- Data:
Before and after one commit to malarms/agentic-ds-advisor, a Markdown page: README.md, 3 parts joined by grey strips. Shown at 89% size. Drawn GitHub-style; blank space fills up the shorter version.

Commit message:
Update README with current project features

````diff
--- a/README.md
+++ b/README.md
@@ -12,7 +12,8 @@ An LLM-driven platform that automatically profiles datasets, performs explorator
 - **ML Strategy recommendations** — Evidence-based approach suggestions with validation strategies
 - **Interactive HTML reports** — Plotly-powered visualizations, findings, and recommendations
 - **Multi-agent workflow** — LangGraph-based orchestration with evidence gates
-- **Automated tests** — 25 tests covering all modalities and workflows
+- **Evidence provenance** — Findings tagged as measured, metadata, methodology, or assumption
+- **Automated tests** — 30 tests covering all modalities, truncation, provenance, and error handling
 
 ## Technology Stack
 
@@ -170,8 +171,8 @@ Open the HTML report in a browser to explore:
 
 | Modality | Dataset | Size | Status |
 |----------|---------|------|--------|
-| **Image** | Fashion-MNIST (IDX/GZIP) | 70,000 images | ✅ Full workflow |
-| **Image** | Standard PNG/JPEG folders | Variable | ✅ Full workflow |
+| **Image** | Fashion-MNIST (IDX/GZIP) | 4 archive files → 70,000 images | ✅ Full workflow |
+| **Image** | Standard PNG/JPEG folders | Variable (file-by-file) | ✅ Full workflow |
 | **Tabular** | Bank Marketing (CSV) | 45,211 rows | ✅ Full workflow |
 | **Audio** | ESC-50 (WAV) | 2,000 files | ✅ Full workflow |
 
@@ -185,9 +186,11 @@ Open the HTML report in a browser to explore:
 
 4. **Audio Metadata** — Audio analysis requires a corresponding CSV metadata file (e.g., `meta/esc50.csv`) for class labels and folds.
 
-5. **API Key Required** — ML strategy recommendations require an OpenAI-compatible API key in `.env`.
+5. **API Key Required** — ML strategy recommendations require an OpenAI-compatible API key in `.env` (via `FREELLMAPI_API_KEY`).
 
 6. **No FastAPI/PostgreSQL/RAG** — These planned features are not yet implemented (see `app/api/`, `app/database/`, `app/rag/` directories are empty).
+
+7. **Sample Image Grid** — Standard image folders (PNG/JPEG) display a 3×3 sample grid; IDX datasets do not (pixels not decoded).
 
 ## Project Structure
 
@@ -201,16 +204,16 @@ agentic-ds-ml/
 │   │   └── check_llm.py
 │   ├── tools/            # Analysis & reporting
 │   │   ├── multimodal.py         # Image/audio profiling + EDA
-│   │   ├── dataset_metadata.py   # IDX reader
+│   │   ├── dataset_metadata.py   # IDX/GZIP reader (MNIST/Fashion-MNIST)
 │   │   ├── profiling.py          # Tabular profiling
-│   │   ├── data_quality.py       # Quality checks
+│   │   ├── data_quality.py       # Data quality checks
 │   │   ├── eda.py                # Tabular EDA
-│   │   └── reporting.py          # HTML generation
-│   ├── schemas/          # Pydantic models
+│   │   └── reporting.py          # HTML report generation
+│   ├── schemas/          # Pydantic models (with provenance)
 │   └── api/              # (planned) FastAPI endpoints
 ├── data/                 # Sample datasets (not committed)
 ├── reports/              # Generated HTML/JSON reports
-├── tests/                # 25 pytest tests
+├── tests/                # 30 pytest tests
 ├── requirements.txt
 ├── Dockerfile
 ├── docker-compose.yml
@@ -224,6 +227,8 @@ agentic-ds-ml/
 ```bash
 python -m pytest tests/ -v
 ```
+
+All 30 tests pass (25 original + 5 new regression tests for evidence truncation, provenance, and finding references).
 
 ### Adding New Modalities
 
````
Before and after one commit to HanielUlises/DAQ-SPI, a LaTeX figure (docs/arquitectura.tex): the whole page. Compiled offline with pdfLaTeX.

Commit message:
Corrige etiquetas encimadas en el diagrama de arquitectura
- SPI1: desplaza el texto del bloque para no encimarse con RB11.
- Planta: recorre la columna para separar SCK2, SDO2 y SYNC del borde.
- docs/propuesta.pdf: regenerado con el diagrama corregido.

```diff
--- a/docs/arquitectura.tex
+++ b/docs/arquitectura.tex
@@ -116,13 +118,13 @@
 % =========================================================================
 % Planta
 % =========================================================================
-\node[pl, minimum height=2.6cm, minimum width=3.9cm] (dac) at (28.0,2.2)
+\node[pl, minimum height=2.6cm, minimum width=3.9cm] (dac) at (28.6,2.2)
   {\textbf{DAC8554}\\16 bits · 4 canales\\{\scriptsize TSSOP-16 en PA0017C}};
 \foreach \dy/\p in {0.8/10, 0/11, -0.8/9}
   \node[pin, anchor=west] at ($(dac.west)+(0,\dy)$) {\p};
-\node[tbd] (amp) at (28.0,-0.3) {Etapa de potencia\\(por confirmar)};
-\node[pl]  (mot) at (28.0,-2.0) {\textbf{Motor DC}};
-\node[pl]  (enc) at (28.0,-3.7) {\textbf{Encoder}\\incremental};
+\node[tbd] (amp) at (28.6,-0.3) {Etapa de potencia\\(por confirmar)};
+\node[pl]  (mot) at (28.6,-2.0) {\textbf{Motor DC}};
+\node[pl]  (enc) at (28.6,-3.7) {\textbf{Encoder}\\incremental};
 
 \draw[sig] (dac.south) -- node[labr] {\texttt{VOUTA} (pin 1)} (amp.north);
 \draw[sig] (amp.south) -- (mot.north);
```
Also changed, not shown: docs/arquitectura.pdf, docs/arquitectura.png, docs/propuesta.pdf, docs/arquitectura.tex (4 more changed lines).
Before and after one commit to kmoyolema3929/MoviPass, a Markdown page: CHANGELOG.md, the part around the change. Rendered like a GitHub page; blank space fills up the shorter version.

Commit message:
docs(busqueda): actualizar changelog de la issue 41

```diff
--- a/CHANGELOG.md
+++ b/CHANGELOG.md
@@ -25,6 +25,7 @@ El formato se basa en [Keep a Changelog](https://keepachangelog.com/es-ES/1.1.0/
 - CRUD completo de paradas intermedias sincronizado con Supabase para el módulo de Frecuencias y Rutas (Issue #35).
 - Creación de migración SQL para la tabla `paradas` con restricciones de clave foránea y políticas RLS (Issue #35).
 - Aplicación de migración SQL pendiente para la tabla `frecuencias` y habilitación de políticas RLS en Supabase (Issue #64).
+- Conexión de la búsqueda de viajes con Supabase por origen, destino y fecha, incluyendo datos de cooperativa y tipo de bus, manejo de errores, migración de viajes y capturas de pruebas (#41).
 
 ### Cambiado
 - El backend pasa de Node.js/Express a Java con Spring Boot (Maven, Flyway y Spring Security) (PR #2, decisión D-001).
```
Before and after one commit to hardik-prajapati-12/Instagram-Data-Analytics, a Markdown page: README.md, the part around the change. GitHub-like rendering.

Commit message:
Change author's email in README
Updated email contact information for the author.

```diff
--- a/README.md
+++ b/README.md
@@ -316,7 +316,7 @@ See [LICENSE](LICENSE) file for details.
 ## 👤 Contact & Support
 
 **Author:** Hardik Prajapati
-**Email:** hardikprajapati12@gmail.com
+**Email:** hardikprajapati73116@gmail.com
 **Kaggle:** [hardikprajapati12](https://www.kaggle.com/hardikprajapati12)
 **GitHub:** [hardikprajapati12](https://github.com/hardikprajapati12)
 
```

- Exercise: Copy every line of the listing that includes the string "page".

- Answer section:
Before and after one commit to malarms/agentic-ds-advisor, a Markdown page: README.md, 3 parts joined by grey strips. Shown at 89% size. Drawn GitHub-style; blank space fills up the shorter version.
Before and after one commit to HanielUlises/DAQ-SPI, a LaTeX figure (docs/arquitectura.tex): the whole page. Compiled offline with pdfLaTeX.
Before and after one commit to kmoyolema3929/MoviPass, a Markdown page: CHANGELOG.md, the part around the change. Rendered like a GitHub page; blank space fills up the shorter version.
Before and after one commit to hardik-prajapati-12/Instagram-Data-Analytics, a Markdown page: README.md, the part around the change. GitHub-like rendering.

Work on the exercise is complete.